⟨

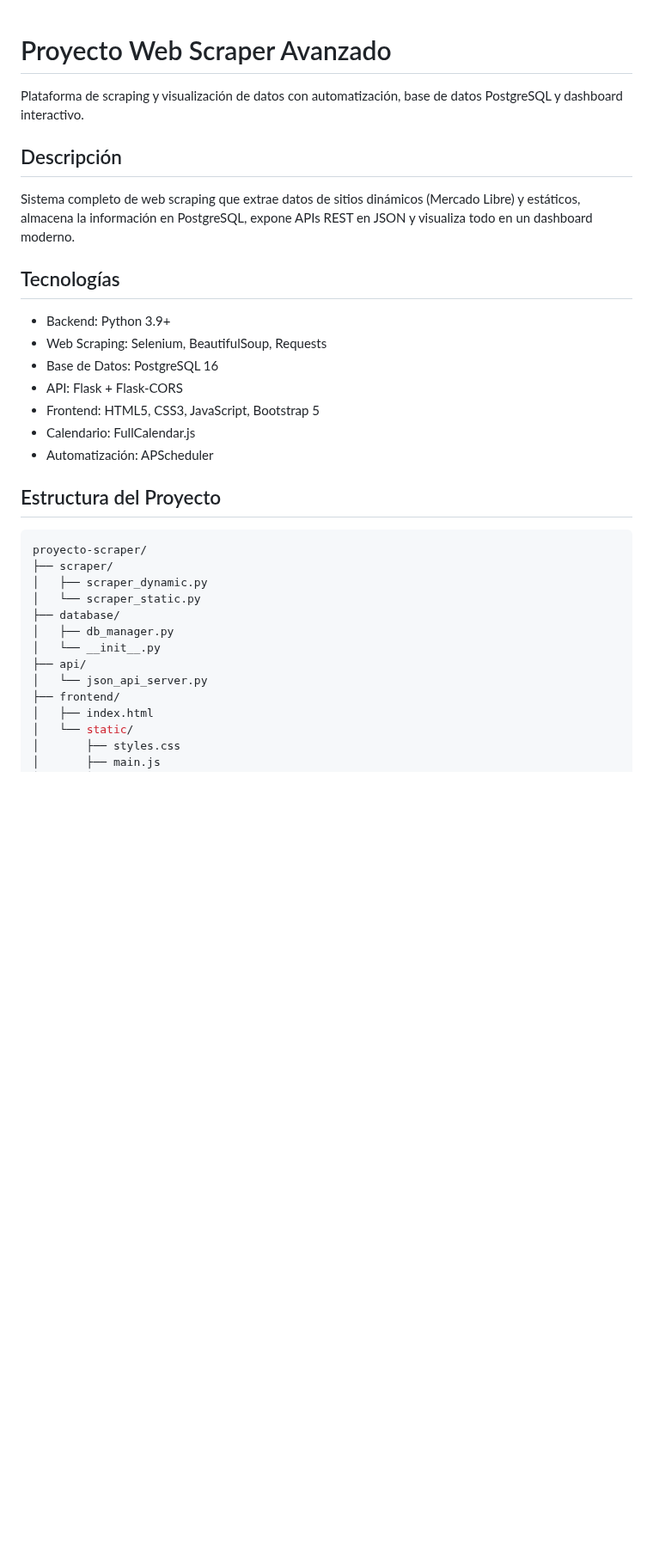
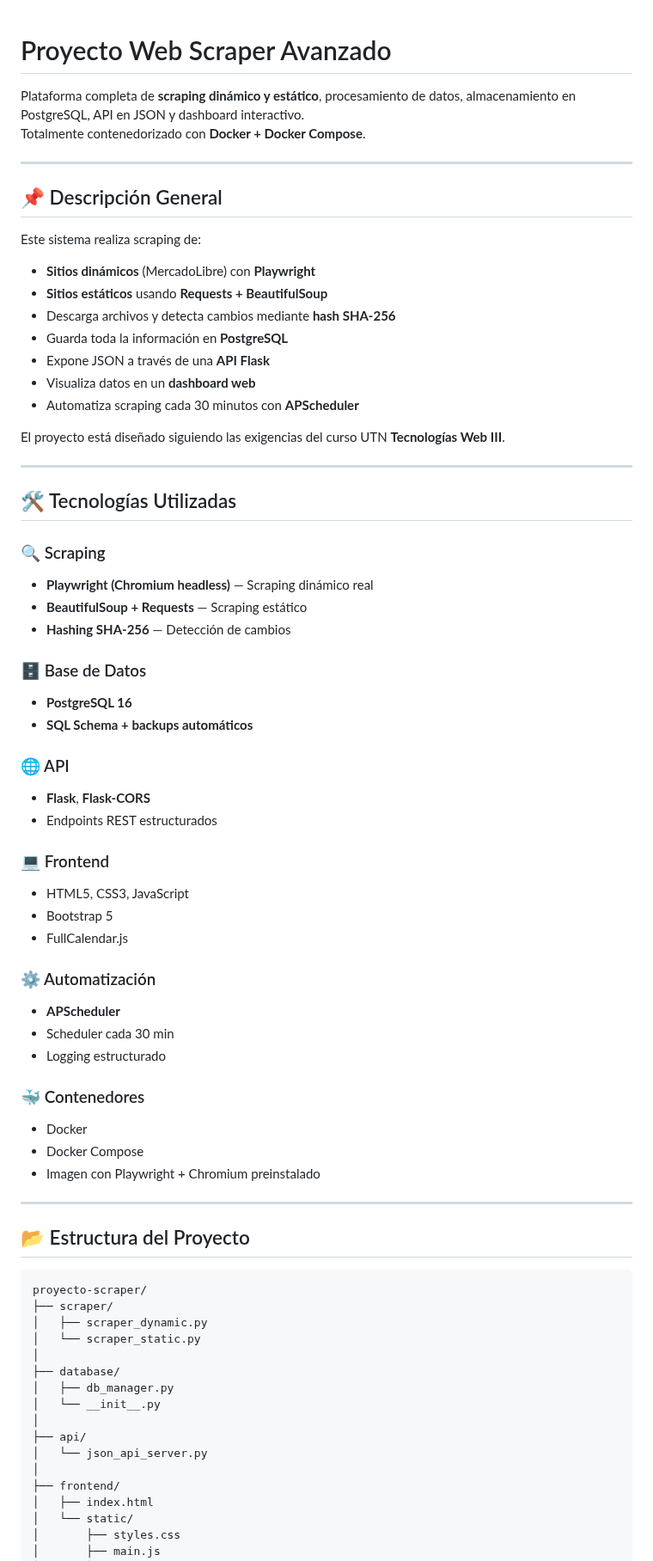
Before and after one commit to Cristianrm2606/proyecto-de-web-scrapper-avanzado-con-docker, a Markdown page: README.md, the part around one of its changes. Shown at 86% size. GitHub-like rendering; blank space fills up the shorter version.

````diff
--- a/README.md
+++ b/README.md
@@ -1,33 +1,73 @@
-
 # Proyecto Web Scraper Avanzado
 
-Plataforma de scraping y visualización de datos con automatización, base de datos PostgreSQL y dashboard interactivo.
+Plataforma completa de **scraping dinámico y estático**, procesamiento de datos, almacenamiento en PostgreSQL, API en JSON y dashboard interactivo.
+Totalmente contenedorizado con **Docker + Docker Compose**.
 
-## Descripción
+---
 
-Sistema completo de web scraping que extrae datos de sitios dinámicos (Mercado Libre) y estáticos, almacena la información en PostgreSQL, expone APIs REST en JSON y visualiza todo en un dashboard moderno.
+## 📌 Descripción General
 
-## Tecnologías
+Este sistema realiza scraping de:
 
-- Backend: Python 3.9+
-- Web Scraping: Selenium, BeautifulSoup, Requests
-- Base de Datos: PostgreSQL 16
-- API: Flask + Flask-CORS
-- Frontend: HTML5, CSS3, JavaScript, Bootstrap 5
-- Calendario: FullCalendar.js
-- Automatización: APScheduler
+- **Sitios dinámicos** (MercadoLibre) con **Playwright**
+- **Sitios estáticos** usando **Requests + BeautifulSoup**
+- Descarga archivos y detecta cambios mediante **hash SHA-256**
+- Guarda toda la información en **PostgreSQL**
+- Expone JSON a través de una **API Flask**
+- Visualiza datos en un **dashboard web**
+- Automatiza scraping cada 30 minutos con **APScheduler**
 
-## Estructura del Proyecto
-```bash
+El proyecto está diseñado siguiendo las exigencias del curso UTN **Tecnologías Web III**.
+
+---
+
+## 🛠 Tecnologías Utilizadas
+
+### 🔍 Scraping
+- **Playwright (Chromium headless)** — Scraping dinámico real
+- **BeautifulSoup + Requests** — Scraping estático
+- **Hashing SHA-256** — Detección de cambios
+
+### 🗄 Base de Datos
+- **PostgreSQL 16**
+- **SQL Schema + backups automáticos**
+
+### 🌐 API
+- **Flask**, **Flask-CORS**
+- Endpoints REST estructurados
+
+### 💻 Frontend
+- HTML5, CSS3, JavaScript
+- Bootstrap 5
+- FullCalendar.js
+
+### ⚙ Automatización
+- **APScheduler**
+- Scheduler cada 30 min
+- Logging estructurado
+
+### 🐳 Contenedores
+- Docker
+- Docker Compose
+- Imagen con Playwright + Chromium preinstalado
+
+---
+
+## 📂 Estructura del Proyecto
+
+```
 proyecto-scraper/
 ├── scraper/
 │   ├── scraper_dynamic.py
 │   └── scraper_static.py
+│
 ├── database/
 │   ├── db_manager.py
 │   └── __init__.py
+│
 ├── api/
 │   └── json_api_server.py
+│
 ├── frontend/
 │   ├── index.html
 │   └── static/
````
Also changed, not shown: other parts of README.md (+115 -95 lines).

⟩

» HOW TO COMPLETE THIS TASK
What the records say must be written out exactly, with none of their pictures.

» REPLY
Before and after one commit to Cristianrm2606/proyecto-de-web-scrapper-avanzado-con-docker, a Markdown page: README.md, the part around one of its changes. Shown at 86% size. GitHub-like rendering; blank space fills up the shorter version.

````diff
--- a/README.md
+++ b/README.md
@@ -1,33 +1,73 @@
-
 # Proyecto Web Scraper Avanzado
 
-Plataforma de scraping y visualización de datos con automatización, base de datos PostgreSQL y dashboard interactivo.
+Plataforma completa de **scraping dinámico y estático**, procesamiento de datos, almacenamiento en PostgreSQL, API en JSON y dashboard interactivo.
+Totalmente contenedorizado con **Docker + Docker Compose**.
 
-## Descripción
+---
 
-Sistema completo de web scraping que extrae datos de sitios dinámicos (Mercado Libre) y estáticos, almacena la información en PostgreSQL, expone APIs REST en JSON y visualiza todo en un dashboard moderno.
+## 📌 Descripción General
 
-## Tecnologías
+Este sistema realiza scraping de:
 
-- Backend: Python 3.9+
-- Web Scraping: Selenium, BeautifulSoup, Requests
-- Base de Datos: PostgreSQL 16
-- API: Flask + Flask-CORS
-- Frontend: HTML5, CSS3, JavaScript, Bootstrap 5
-- Calendario: FullCalendar.js
-- Automatización: APScheduler
+- **Sitios dinámicos** (MercadoLibre) con **Playwright**
+- **Sitios estáticos** usando **Requests + BeautifulSoup**
+- Descarga archivos y detecta cambios mediante **hash SHA-256**
+- Guarda toda la información en **PostgreSQL**
+- Expone JSON a través de una **API Flask**
+- Visualiza datos en un **dashboard web**
+- Automatiza scraping cada 30 minutos con **APScheduler**
 
-## Estructura del Proyecto
-```bash
+El proyecto está diseñado siguiendo las exigencias del curso UTN **Tecnologías Web III**.
+
+---
+
+## 🛠 Tecnologías Utilizadas
+
+### 🔍 Scraping
+- **Playwright (Chromium headless)** — Scraping dinámico real
+- **BeautifulSoup + Requests** — Scraping estático
+- **Hashing SHA-256** — Detección de cambios
+
+### 🗄 Base de Datos
+- **PostgreSQL 16**
+- **SQL Schema + backups automáticos**
+
+### 🌐 API
+- **Flask**, **Flask-CORS**
+- Endpoints REST estructurados
+
+### 💻 Frontend
+- HTML5, CSS3, JavaScript
+- Bootstrap 5
+- FullCalendar.js
+
+### ⚙ Automatización
+- **APScheduler**
+- Scheduler cada 30 min
+- Logging estructurado
+
+### 🐳 Contenedores
+- Docker
+- Docker Compose
+- Imagen con Playwright + Chromium preinstalado
+
+---
+
+## 📂 Estructura del Proyecto
+
+```
 proyecto-scraper/
 ├── scraper/
 │   ├── scraper_dynamic.py
 │   └── scraper_static.py
+│
 ├── database/
 │   ├── db_manager.py
 │   └── __init__.py
+│
 ├── api/
 │   └── json_api_server.py
+│
 ├── frontend/
 │   ├── index.html
 │   └── static/
````
Also changed, not shown: other parts of README.md (+115 -95 lines).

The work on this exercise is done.